Each line of the records below that holds "recurring" should be returned.

[Before-and-after change records]
╔══

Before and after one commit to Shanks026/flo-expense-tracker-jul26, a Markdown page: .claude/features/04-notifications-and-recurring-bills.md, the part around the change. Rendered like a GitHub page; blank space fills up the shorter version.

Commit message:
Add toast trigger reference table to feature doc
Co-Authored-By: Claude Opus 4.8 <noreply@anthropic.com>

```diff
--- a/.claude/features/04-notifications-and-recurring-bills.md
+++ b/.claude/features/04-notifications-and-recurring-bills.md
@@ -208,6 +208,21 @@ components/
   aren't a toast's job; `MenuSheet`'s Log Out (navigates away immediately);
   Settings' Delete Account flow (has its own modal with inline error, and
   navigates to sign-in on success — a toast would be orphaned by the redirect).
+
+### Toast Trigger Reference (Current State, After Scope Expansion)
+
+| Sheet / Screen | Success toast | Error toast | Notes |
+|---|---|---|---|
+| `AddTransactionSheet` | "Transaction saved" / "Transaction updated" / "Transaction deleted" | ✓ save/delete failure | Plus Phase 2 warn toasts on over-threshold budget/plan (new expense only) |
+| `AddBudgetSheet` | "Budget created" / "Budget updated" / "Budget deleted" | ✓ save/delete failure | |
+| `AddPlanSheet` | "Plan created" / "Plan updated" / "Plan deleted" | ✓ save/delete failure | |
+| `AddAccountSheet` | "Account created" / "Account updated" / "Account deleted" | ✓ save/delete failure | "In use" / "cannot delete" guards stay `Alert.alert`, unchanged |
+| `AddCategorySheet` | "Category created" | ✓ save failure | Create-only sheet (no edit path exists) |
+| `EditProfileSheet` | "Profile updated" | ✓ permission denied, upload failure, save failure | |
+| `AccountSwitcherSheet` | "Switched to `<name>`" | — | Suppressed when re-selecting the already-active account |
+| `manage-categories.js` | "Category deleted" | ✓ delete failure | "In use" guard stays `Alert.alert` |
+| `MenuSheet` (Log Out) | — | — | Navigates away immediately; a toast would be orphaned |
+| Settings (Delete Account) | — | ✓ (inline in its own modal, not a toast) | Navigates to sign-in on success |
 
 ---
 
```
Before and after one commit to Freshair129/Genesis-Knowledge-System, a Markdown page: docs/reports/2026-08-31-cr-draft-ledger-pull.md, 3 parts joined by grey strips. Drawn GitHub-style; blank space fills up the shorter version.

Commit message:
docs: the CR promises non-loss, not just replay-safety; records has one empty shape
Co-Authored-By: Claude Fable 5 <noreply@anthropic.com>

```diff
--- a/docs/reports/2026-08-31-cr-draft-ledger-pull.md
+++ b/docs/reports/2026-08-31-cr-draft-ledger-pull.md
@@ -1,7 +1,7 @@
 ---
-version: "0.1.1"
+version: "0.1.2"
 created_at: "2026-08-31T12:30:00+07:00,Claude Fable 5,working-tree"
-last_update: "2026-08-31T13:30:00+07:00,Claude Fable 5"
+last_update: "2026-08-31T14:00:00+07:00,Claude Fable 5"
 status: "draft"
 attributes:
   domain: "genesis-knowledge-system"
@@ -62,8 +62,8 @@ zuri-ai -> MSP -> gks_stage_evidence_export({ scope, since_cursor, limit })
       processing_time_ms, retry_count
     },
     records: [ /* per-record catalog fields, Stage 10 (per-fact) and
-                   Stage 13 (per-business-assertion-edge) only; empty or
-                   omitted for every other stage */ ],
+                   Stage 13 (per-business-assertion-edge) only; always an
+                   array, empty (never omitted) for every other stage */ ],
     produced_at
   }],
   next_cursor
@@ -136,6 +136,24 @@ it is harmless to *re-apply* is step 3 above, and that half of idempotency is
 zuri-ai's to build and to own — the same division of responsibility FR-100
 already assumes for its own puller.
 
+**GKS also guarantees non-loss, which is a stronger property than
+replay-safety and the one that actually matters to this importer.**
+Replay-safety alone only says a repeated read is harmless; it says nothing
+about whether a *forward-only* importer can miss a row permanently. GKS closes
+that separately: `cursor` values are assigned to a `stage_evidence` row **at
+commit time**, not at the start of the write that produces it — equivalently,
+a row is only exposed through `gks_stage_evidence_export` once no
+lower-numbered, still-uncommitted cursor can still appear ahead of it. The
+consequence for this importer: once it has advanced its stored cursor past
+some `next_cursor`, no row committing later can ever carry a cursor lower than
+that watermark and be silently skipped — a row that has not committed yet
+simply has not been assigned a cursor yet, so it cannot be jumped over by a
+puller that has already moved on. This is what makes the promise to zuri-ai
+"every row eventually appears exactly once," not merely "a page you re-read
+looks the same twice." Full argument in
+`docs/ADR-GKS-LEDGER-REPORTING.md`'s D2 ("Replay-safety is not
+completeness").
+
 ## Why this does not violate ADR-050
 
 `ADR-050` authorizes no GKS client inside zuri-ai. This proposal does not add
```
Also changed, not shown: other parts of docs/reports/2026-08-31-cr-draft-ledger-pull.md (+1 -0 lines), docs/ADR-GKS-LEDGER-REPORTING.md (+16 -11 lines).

╚══

● RESULT FOR THIS TASK
Before and after one commit to Shanks026/flo-expense-tracker-jul26, a Markdown page: .claude/features/04-notifications-and-recurring-bills.md, the part around the change. Rendered like a GitHub page; blank space fills up the shorter version.
--- a/.claude/features/04-notifications-and-recurring-bills.md
+++ b/.claude/features/04-notifications-and-recurring-bills.md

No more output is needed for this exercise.